legislation or through the allocation of said lands in favor of subjects outside the
ejido, and concluding with the titling of said lands, resulting in excellent investment
opportunities and as has been manifested throughout of this article, if carried out
with the appropriate legal advice, they were excellent opportunities and with the

same legal certainty and certainty as if it were the so-called "small property" or
"private property".
Fun facts and quick questions and answers about ejido and communal lands:
1. What area do ejidos and communities represent in Mexico?
More than half of the national territory.
2. What type of property exists in Mexico?
There is “ejidal and communal” social property and “small property” or called
“private property”.
3. It is possible to acquire ejido property?
Yes, it is possible to acquire ejido property rights through various mechanisms
and contracts allowed by law.
4. Ejido or communal lands are registered?
Yes, there is a public Registry which is called the National Agrarian Registry,
where all the acts, contracts and agrarian documents are registered, which gives
legal certainty to each act and which, being “small property ”or colloquially called“
private property ”its equivalent is the Public Registry of property.
5. That regulates ejido lands?
Various federal authorities.
6. Can Foreigners acquire communal or communal land?
Foreigners cannot acquire communal and ejido lands because a requirement
is to be Mexican, however there are various legal strategies, steps and instruments
in which projects and acquisitions can be generated through various stages to

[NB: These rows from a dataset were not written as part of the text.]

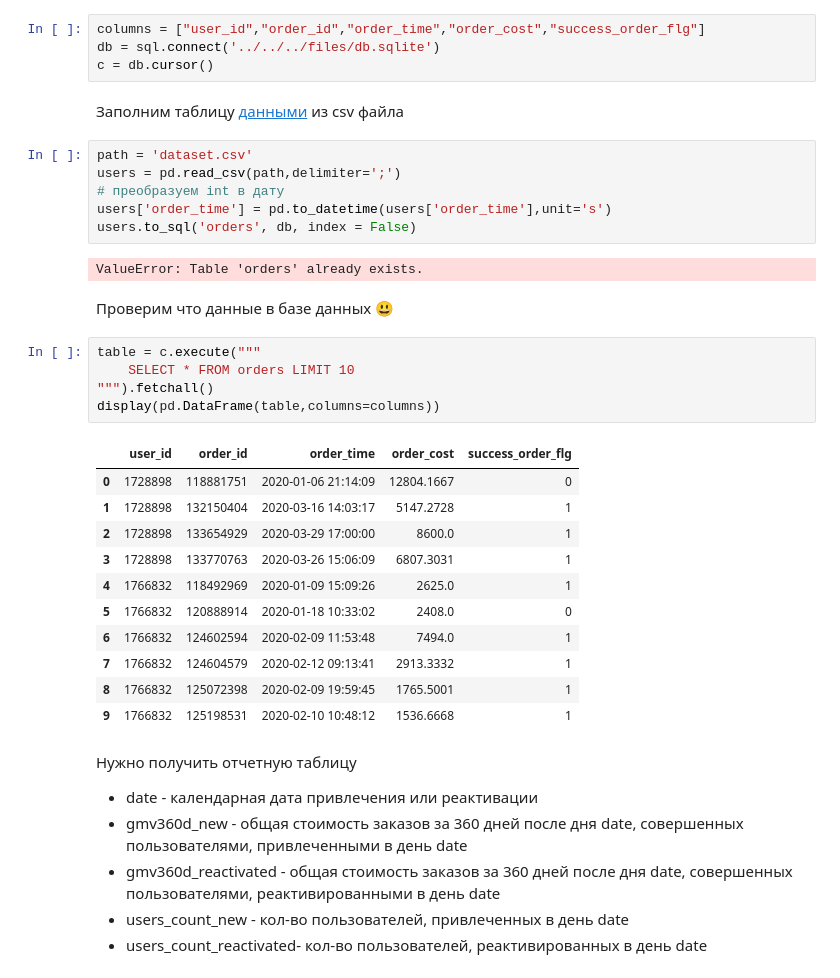
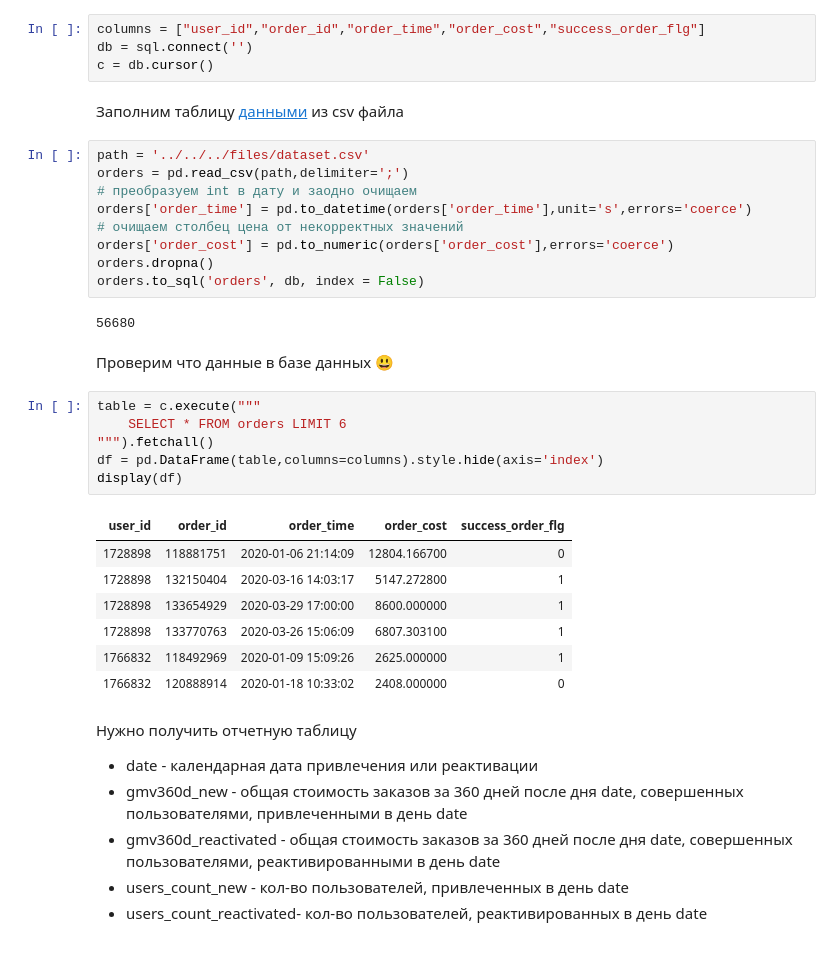
Before and after one commit to MikeKondr99/NTDPS, a Jupyter notebook: src/labs/lab4/lab4.ipynb, the cells around one changed output. Cells and saved outputs as stored; diff of their text form.

```diff
--- a/src/labs/lab4/lab4.ipynb
+++ b/src/labs/lab4/lab4.ipynb
@@ -24,37 +21,37 @@ CREATE TABLE orders(
 db = sqlite3.connect(path)
 # %%
 columns = ["user_id","order_id","order_time","order_cost","success_order_flg"]
-db = sql.connect('../../../files/db.sqlite')
+db = sql.connect('')
 c = db.cursor()
 # %% [markdown]
 Заполним таблицу [данными](https://drive.google.com/file/d/1SY9wK0EWaBCr9R3cLbqhtW4l7FQPq4Gr/view?usp=sharing) из csv файла
 # %%
-path = 'dataset.csv'
-users = pd.read_csv(path,delimiter=';')
-# преобразуем int в дату
-users['order_time'] = pd.to_datetime(users['order_time'],unit='s')
-users.to_sql('orders', db, index = False)
+path = '../../../files/dataset.csv'
+orders = pd.read_csv(path,delimiter=';')
+# преобразуем int в дату и заодно очищаем
+orders['order_time'] = pd.to_datetime(orders['order_time'],unit='s',errors='coerce')
+# очищаем столбец цена от некорректных значений
+orders['order_cost'] = pd.to_numeric(orders['order_cost'],errors='coerce')
+orders.dropna()
+orders.to_sql('orders', db, index = False)
 # %% [output]
-ValueError: Table 'orders' already exists.
+56680
 # %% [markdown]
 Проверим что данные в базе данных 😃
 # %%
 table = c.execute("""
-    SELECT * FROM orders LIMIT 10
+    SELECT * FROM orders LIMIT 6
 """).fetchall()
-display(pd.DataFrame(table,columns=columns))
+df = pd.DataFrame(table,columns=columns).style.hide(axis='index')
+display(df)
 # %% [output]
-|  | user_id | order_id | order_time | order_cost | success_order_flg |
-| 0 | 1728898 | 118881751 | 2020-01-06 21:14:09 | 12804.1667 | 0 |
-| 1 | 1728898 | 132150404 | 2020-03-16 14:03:17 | 5147.2728 | 1 |
-| 2 | 1728898 | 133654929 | 2020-03-29 17:00:00 | 8600.0 | 1 |
-| 3 | 1728898 | 133770763 | 2020-03-26 15:06:09 | 6807.3031 | 1 |
-| 4 | 1766832 | 118492969 | 2020-01-09 15:09:26 | 2625.0 | 1 |
-| 5 | 1766832 | 120888914 | 2020-01-18 10:33:02 | 2408.0 | 0 |
-| 6 | 1766832 | 124602594 | 2020-02-09 11:53:48 | 7494.0 | 1 |
-| 7 | 1766832 | 124604579 | 2020-02-12 09:13:41 | 2913.3332 | 1 |
-| 8 | 1766832 | 125072398 | 2020-02-09 19:59:45 | 1765.5001 | 1 |
-| 9 | 1766832 | 125198531 | 2020-02-10 10:48:12 | 1536.6668 | 1 |
+| user_id | order_id | order_time | order_cost | success_order_flg |
+| 1728898 | 118881751 | 2020-01-06 21:14:09 | 12804.166700 | 0 |
+| 1728898 | 132150404 | 2020-03-16 14:03:17 | 5147.272800 | 1 |
+| 1728898 | 133654929 | 2020-03-29 17:00:00 | 8600.000000 | 1 |
+| 1728898 | 133770763 | 2020-03-26 15:06:09 | 6807.303100 | 1 |
+| 1766832 | 118492969 | 2020-01-09 15:09:26 | 2625.000000 | 1 |
+| 1766832 | 120888914 | 2020-01-18 10:33:02 | 2408.000000 | 0 |
 # %% [markdown]
 Нужно получить отчетную таблицу
  - date - календарная дата привлечения или реактивации
```
Also changed, not shown: parts of 3 cells of this notebook, 3 other files.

ensure that the foreigner can use and enjoy land ejidal and communal, same
instruments that are endowed with all legal certainty.
7. Ejido lands can be changed to private property?
Yes, they can change the regime from social property (ejido or communal) to
private property (small property), which is achieved through the process established
in the Agrarian law, which can be through the adoption of full ownership of the
parcels or through an assembly of special formalities.

8. Ejido lands can be regularized?
Yes. The ejido lands "per se" are regular since they were assigned by presidential
resolution to the agrarian nucleus to which said land belongs, however regularization
consists of the delimitation, allocation and titling of the lands within the ejido in favor
of their owners, These are the ejidatarios, comuneros, possessors or residents who
are assigned said lands by any of the forms permitted by law.